Peugeot's duel with Toyota is likely to be as stirring as any clash of the Titans in the race's history. The French team have pace, reliability, organisation and the experience of winning. Toyota have endeavoured to catch up in every department and, still seeking success here, just might have the greater appetite. They also have perhaps the stronger driver line- up and the switch to Michelin tyres could prove significant.

The Anglo-Japanese team is effectively three teams, each running their own car, whereas the Peugeot trio come under the same umbrella, directed by Jean Todt, soon to take up the reins at the Ferrari Formula One stable. Peugeot will feel the pressure to repeat last year's victory, Toyota to justify massive investment. It's a close call.

For Philippe Alliot, who is in pole position, switching from his Larrousse grand prix car to the Peugeot 905B presents a rare opportunity to run at the front. 'It is my chance to win and that is a nice feeling,' he said. 'It is a very different situation for me. At Larrousse, if I finish sixth it is fantastic; here, if I don't win, it is bad.

'This is probably the last race for these cars, which are as good as Formula One cars, and it's the 70th Le Mans, so it means a lot to us and of course to to Jean Todt. But also it will be difficult. I think it will be won in the pits. The team will have to be good and make no mistakes.

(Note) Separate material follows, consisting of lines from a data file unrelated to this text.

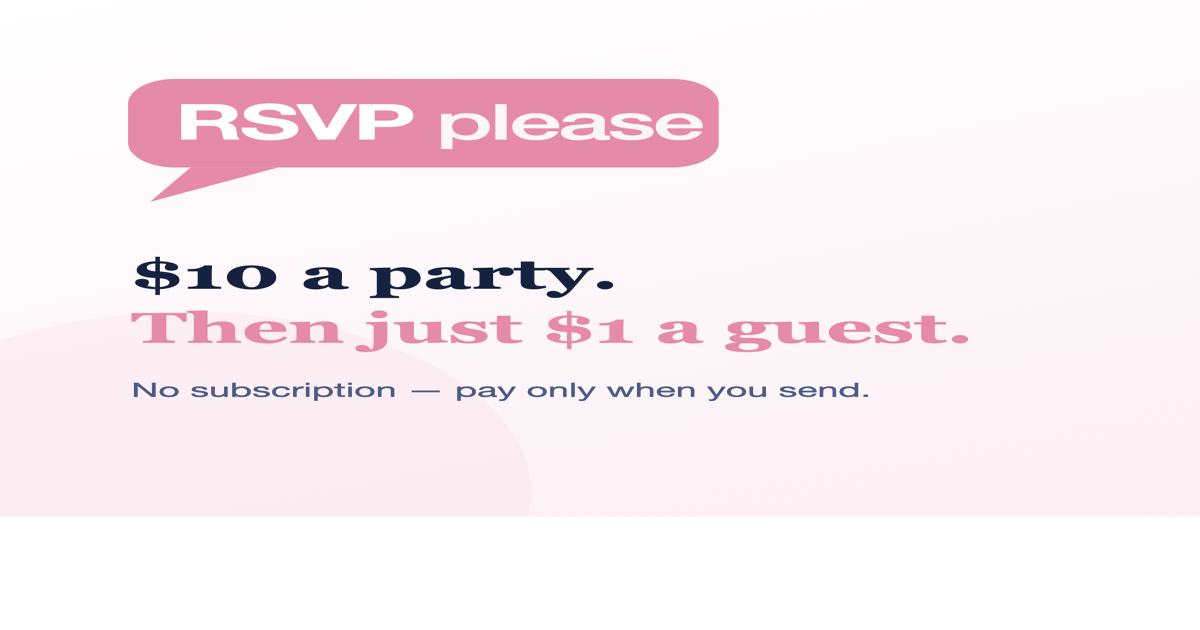
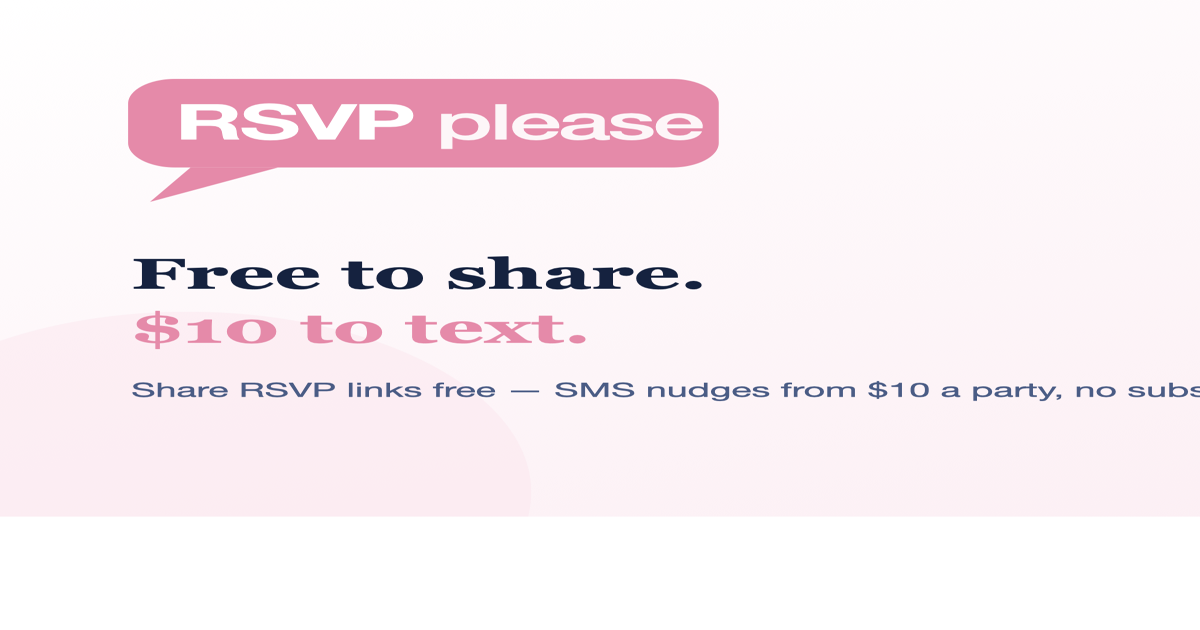
OG + homepage meta: lead with "free" (drop stale "$10 per event")
- Regenerate default og.png: "Free to start · Just share a link ·
  every guest gets a link to RSVP · SMS nudges from $10"
- Homepage title/description now free-first; og:image ?v=2 to nudge
  scrapers to refetch the new image
- og-how / og-pricing images reworded to the free-first model

Changed region(s): [[0.0925, 0.3921, 0.8017, 0.573], [0.0925, 0.6032, 1.0, 0.6333]]

diff --git a/index.html b/index.html
@@ -3,8 +3,8 @@
 <head>
   <meta charset="utf-8" />
   <meta name="viewport" content="width=device-width, initial-scale=1" />
-  <title>RSVPplease — RSVP invitations by text &amp; email</title>
-  <meta name="description" content="Send RSVP links by SMS or email, track who's coming, and auto-nudge the no-shows. $10 per event — no subscription." />
+  <title>RSVPplease — free RSVP invitations by text &amp; email</title>
+  <meta name="description" content="Create an invite and share a unique RSVP link with every guest — free. They tap to say if they're coming. Want a real headcount? Add SMS nudges from $10." />
   <link rel="canonical" href="https://rsvpplease.app/" />
   <link rel="icon" href="assets/img/logo.svg" />
   <link rel="apple-touch-icon" href="assets/img/apple-touch-icon.png" />
@@ -13,16 +13,16 @@
   <meta property="og:type" content="website" />
   <meta property="og:site_name" content="RSVPplease" />
   <meta property="og:url" content="https://rsvpplease.app/" />
-  <meta property="og:title" content="RSVPplease — RSVP invitations by text &amp; email" />
-  <meta property="og:description" content="Send RSVP links by SMS or email, track who's coming, and auto-nudge the no-shows. $10 per event — no subscription." />
-  <meta property="og:image" content="https://rsvpplease.app/assets/img/og.png" />
+  <meta property="og:title" content="RSVPplease — free RSVP invitations by text &amp; email" />
+  <meta property="og:description" content="Create an invite and share a unique RSVP link with every guest — free. They tap to say if they're coming. Want a real headcount? Add SMS nudges from $10." />
+  <meta property="og:image" content="https://rsvpplease.app/assets/img/og.png?v=2" />
   <meta property="og:image:type" content="image/png" />
   <meta property="og:image:width" content="1200" />
   <meta property="og:image:height" content="630" />
   <meta name="twitter:card" content="summary_large_image" />
-  <meta name="twitter:title" content="RSVPplease — RSVP invitations by text &amp; email" />
-  <meta name="twitter:description" content="Send RSVP links by SMS or email, track who's coming, and auto-nudge the no-shows. $10 per event — no subscription." />
-  <meta name="twitter:image" content="https://rsvpplease.app/assets/img/og.png" />
+  <meta name="twitter:title" content="RSVPplease — free RSVP invitations by text &amp; email" />
+  <meta name="twitter:description" content="Create an invite and share a unique RSVP link with every guest — free. They tap to say if they're coming. Want a real headcount? Add SMS nudges from $10." />
+  <meta name="twitter:image" content="https://rsvpplease.app/assets/img/og.png?v=2" />
   <link rel="preconnect" href="https://fonts.googleapis.com" />
   <link rel="preconnect" href="https://fonts.gstatic.com" crossorigin />
   <link href="https://fonts.googleapis.com/css2?family=Fraunces:opsz,wght@9..144,400;9..144,500;9..144,600;9..144,700&family=Hanken+Grotesk:wght@400;500;600;700;800&display=swap" rel="stylesheet" />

'The difference in speeds will make it very difficult and dangerous in the night, after 15 hours or so. Maybe the driver of the other car is their No 3, a gentleman driver, who finds it very strange. We have to be very attentive. But we have very good drivers, so do Toyota. I think it could be a very special race.'

Not least, as far as British enthusiasts are concerned, because of Jaguar's participation in the GT class, heralded as the future of sports car racing. These machines are, in fact, a throwback to affordable, almost recognisable cars.

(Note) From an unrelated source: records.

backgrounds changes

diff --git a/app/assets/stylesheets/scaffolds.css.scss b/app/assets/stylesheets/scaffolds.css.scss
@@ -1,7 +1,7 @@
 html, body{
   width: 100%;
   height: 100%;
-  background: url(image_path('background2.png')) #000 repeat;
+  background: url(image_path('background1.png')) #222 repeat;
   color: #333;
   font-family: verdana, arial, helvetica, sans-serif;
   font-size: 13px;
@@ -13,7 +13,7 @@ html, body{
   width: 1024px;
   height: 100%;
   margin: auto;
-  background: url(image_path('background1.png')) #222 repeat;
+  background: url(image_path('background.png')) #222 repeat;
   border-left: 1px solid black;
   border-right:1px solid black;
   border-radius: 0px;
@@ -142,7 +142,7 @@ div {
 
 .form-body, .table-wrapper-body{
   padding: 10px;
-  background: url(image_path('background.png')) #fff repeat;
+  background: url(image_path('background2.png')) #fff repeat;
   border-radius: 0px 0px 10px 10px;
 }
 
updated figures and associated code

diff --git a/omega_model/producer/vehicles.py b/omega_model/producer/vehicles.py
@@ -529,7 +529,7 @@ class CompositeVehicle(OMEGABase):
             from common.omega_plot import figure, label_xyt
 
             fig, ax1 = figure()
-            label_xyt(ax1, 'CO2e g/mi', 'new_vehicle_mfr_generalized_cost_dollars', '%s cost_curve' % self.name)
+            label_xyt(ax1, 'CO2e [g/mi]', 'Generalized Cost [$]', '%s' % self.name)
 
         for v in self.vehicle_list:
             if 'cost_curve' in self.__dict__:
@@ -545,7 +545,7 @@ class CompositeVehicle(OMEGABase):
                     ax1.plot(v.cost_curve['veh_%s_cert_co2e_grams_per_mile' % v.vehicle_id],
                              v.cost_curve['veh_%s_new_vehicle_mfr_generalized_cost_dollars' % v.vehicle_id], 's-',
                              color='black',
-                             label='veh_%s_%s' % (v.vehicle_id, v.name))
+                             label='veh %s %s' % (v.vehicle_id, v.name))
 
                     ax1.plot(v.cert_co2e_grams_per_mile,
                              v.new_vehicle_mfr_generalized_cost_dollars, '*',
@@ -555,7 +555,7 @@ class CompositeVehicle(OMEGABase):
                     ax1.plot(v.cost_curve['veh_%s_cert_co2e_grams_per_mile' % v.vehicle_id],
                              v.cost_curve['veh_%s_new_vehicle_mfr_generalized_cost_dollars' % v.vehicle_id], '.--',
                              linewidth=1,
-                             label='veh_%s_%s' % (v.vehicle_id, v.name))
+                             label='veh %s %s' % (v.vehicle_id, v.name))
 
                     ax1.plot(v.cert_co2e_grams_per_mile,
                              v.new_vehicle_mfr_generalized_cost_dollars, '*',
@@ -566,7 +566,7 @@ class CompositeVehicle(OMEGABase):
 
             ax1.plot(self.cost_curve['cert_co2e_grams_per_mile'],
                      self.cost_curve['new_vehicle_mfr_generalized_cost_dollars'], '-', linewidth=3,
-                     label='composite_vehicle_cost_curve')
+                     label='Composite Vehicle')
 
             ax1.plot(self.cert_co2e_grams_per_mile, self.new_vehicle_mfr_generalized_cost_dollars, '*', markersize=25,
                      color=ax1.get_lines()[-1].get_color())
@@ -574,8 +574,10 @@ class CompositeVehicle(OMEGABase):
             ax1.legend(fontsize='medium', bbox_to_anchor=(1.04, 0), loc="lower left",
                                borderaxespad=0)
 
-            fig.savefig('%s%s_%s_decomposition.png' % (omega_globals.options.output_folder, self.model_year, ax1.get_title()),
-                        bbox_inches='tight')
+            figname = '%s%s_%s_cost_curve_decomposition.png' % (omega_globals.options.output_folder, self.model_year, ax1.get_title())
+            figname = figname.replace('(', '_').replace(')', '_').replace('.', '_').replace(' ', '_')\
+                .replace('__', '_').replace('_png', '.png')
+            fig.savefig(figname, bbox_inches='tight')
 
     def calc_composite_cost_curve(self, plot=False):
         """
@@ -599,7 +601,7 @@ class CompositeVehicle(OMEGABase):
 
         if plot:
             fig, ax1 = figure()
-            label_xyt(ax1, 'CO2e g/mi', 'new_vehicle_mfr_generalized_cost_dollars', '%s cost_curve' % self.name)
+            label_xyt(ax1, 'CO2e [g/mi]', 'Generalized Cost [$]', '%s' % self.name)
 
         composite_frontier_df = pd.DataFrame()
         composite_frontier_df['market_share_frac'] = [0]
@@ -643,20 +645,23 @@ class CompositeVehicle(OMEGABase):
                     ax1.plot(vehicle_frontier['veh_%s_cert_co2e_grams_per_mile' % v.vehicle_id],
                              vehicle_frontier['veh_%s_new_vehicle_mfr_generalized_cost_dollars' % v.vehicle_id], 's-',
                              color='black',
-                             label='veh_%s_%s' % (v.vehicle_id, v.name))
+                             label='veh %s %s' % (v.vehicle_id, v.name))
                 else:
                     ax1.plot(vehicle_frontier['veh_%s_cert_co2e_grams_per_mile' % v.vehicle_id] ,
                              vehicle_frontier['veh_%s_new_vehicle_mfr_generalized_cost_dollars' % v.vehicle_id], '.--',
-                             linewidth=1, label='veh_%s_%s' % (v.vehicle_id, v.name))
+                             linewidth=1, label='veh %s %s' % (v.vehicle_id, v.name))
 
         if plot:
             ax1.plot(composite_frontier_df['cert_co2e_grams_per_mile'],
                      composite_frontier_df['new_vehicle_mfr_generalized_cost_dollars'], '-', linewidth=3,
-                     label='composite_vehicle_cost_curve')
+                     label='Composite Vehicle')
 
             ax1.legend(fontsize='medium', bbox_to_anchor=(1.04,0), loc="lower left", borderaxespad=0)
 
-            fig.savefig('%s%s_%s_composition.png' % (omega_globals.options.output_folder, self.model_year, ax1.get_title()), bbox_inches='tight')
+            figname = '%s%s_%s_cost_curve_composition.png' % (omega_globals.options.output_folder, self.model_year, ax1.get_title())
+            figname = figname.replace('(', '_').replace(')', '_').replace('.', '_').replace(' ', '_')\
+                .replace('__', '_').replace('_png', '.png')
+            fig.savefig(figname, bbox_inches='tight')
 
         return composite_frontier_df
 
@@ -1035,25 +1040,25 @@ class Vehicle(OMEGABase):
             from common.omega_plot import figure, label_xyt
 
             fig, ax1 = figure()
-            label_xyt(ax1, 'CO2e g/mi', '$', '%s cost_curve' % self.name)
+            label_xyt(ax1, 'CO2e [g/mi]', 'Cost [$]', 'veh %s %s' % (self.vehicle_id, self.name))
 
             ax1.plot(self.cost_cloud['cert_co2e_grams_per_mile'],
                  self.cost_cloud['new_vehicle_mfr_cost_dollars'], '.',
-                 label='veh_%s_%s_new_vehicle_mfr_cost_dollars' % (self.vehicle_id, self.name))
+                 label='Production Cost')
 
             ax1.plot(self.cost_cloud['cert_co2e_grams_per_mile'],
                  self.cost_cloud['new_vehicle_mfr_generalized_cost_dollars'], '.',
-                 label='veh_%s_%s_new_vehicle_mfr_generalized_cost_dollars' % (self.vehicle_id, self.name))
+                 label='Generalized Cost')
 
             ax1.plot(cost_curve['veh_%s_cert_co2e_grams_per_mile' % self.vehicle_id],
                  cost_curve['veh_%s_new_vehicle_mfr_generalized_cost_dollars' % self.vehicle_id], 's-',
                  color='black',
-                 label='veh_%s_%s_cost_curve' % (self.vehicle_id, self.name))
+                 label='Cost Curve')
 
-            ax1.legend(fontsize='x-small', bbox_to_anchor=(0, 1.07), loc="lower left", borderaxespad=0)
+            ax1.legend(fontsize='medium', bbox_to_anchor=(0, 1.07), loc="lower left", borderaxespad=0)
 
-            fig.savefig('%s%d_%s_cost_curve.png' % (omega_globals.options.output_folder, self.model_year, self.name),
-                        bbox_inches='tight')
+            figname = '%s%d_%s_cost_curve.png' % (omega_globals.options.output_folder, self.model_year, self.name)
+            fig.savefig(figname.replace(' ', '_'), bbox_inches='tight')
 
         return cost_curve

Jaguar have three TWR-run XJ220Cs and, among their drivers, one of Britain's brightest young talents, David Coulthard. His longest race so far was one and a half hours and his only experience of night driving is on trips back across the border to his home in Scotland, yet he maintains he is undaunted.

He said: 'I grew out of being scared of the dark quite a few years ago, and driving is driving. It doesn't matter whether you're in a road car or a racing car, really. I've never been in a situation where it's in the car, out of the car, in the car again, so I don't know what it's going to be like. Physically, I think it will be hard, absolute hell.

'I never thought I'd get a chance to do Le Mans so early in my career and I didn't think twice about it. It excites me. I'm probably more excited than the other drivers because it's my first time here.'

LE MANS 24 HOURS RACE (today / tomorrow): Official starting grid: Front row: P Alliot (Fr), M Baldi (It), J-P Jabouille (Fr) Peugeot 905, 3min 24.94sec; M Sekiya (Japan), T Suzuki (Japan), E Irvine (GB) Toyota TS010, 3:26.14.

Second row: Y Dalmas (Fr), T Boutsen (Bel), T Fabi (It) Peugeot 905, 3:27.23; G Lees (GB), J Lammers (Neth), J M Fangio II (Arg) Toyota TS010, 3:28.21.

Third row: P-H Raphanel (Fr), K Acheson (Irl), A Wallace (GB) Toyota TS010, 3:31.55; G Brabham (Aus), C Bouchut (Fr), E Helary (Fr) Peugeot 905, 3:32.08.